▶ **Exercise objective**: A verbatim printing of the entries that follow is needed; pictures must not appear in it.

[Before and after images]
▬▬▬▬▬▬

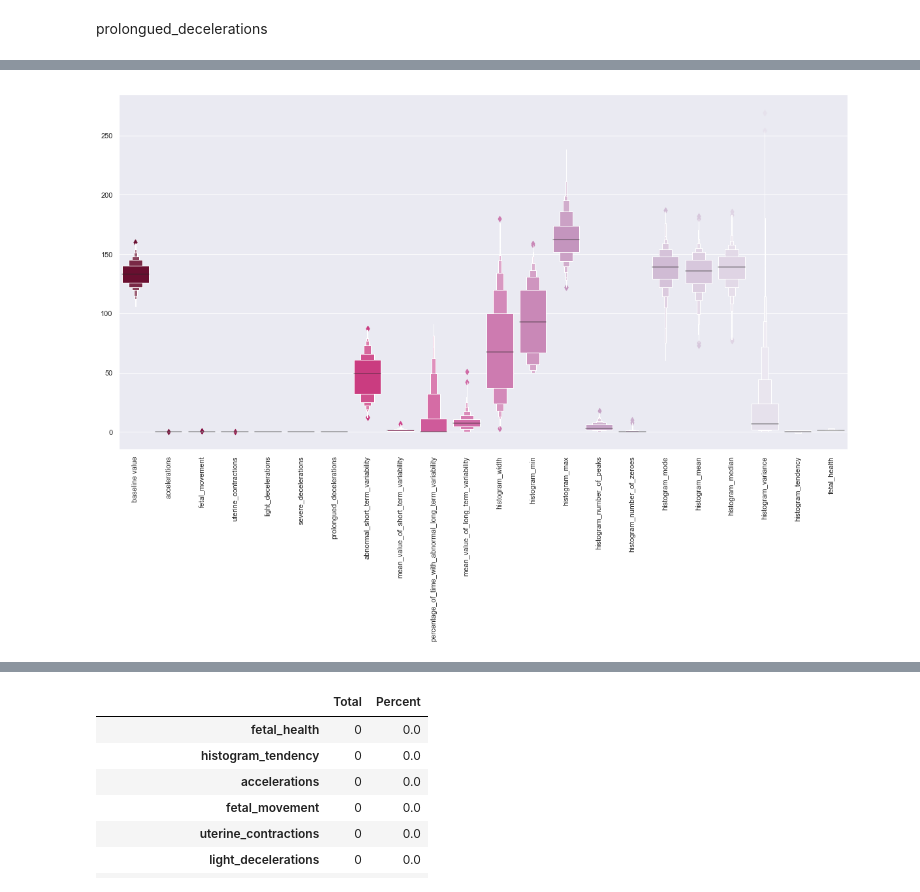
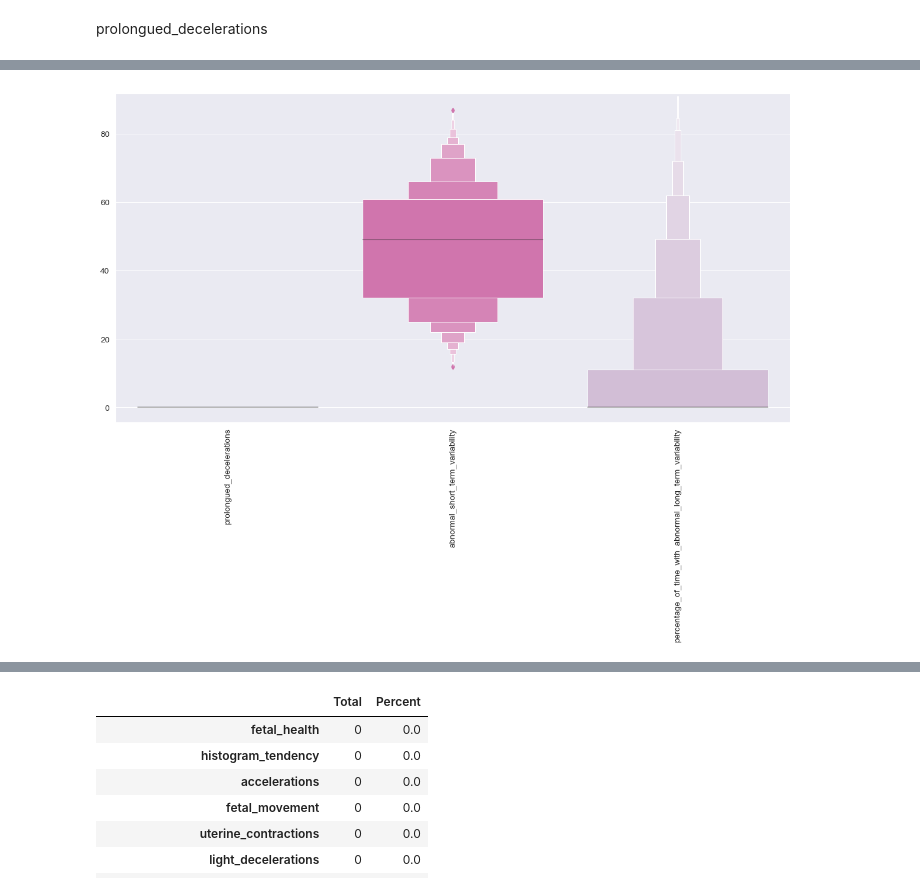
Before and after one commit to kimberashman/fetal-health, a Jupyter notebook: notebooks/1.0-initial-data-exploration.ipynb, the cells around one changed output, grey strips where cells are left out. Saved outputs shown, nothing was run; the diff lists cells and outputs as text; code cells hidden in the pictures.

```diff
--- a/notebooks/1.0-initial-data-exploration.ipynb
+++ b/notebooks/1.0-initial-data-exploration.ipynb
@@ -397,8 +383,9 @@ for col in df_train.columns:
 ... (9 outputs left out)
 # %%
 plt.figure(figsize=(20,10))
-sns.boxenplot(data = df_train,palette = colors)
+features = ['prolongued_decelerations','abnormal_short_term_variability','percentage_of_time_with_abnormal_long_term_variability']
+sns.boxenplot(data = df_train[features],palette = colors)
 plt.xticks(rotation=90)
 plt.show()
 # %% [output]
-[figure, old version]
+[figure, new version]
```
Also changed, not shown: parts of 11 cells of this notebook, 6 other files.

▬▬▬▬▬▬

▶ **Response box**:
Before and after one commit to kimberashman/fetal-health, a Jupyter notebook: notebooks/1.0-initial-data-exploration.ipynb, the cells around one changed output, grey strips where cells are left out. Saved outputs shown, nothing was run; the diff lists cells and outputs as text; code cells hidden in the pictures.

```diff
--- a/notebooks/1.0-initial-data-exploration.ipynb
+++ b/notebooks/1.0-initial-data-exploration.ipynb
@@ -397,8 +383,9 @@ for col in df_train.columns:
 ... (9 outputs left out)
 # %%
 plt.figure(figsize=(20,10))
-sns.boxenplot(data = df_train,palette = colors)
+features = ['prolongued_decelerations','abnormal_short_term_variability','percentage_of_time_with_abnormal_long_term_variability']
+sns.boxenplot(data = df_train[features],palette = colors)
 plt.xticks(rotation=90)
 plt.show()
 # %% [output]
-[figure, old version]
+[figure, new version]
```
Also changed, not shown: parts of 11 cells of this notebook, 6 other files.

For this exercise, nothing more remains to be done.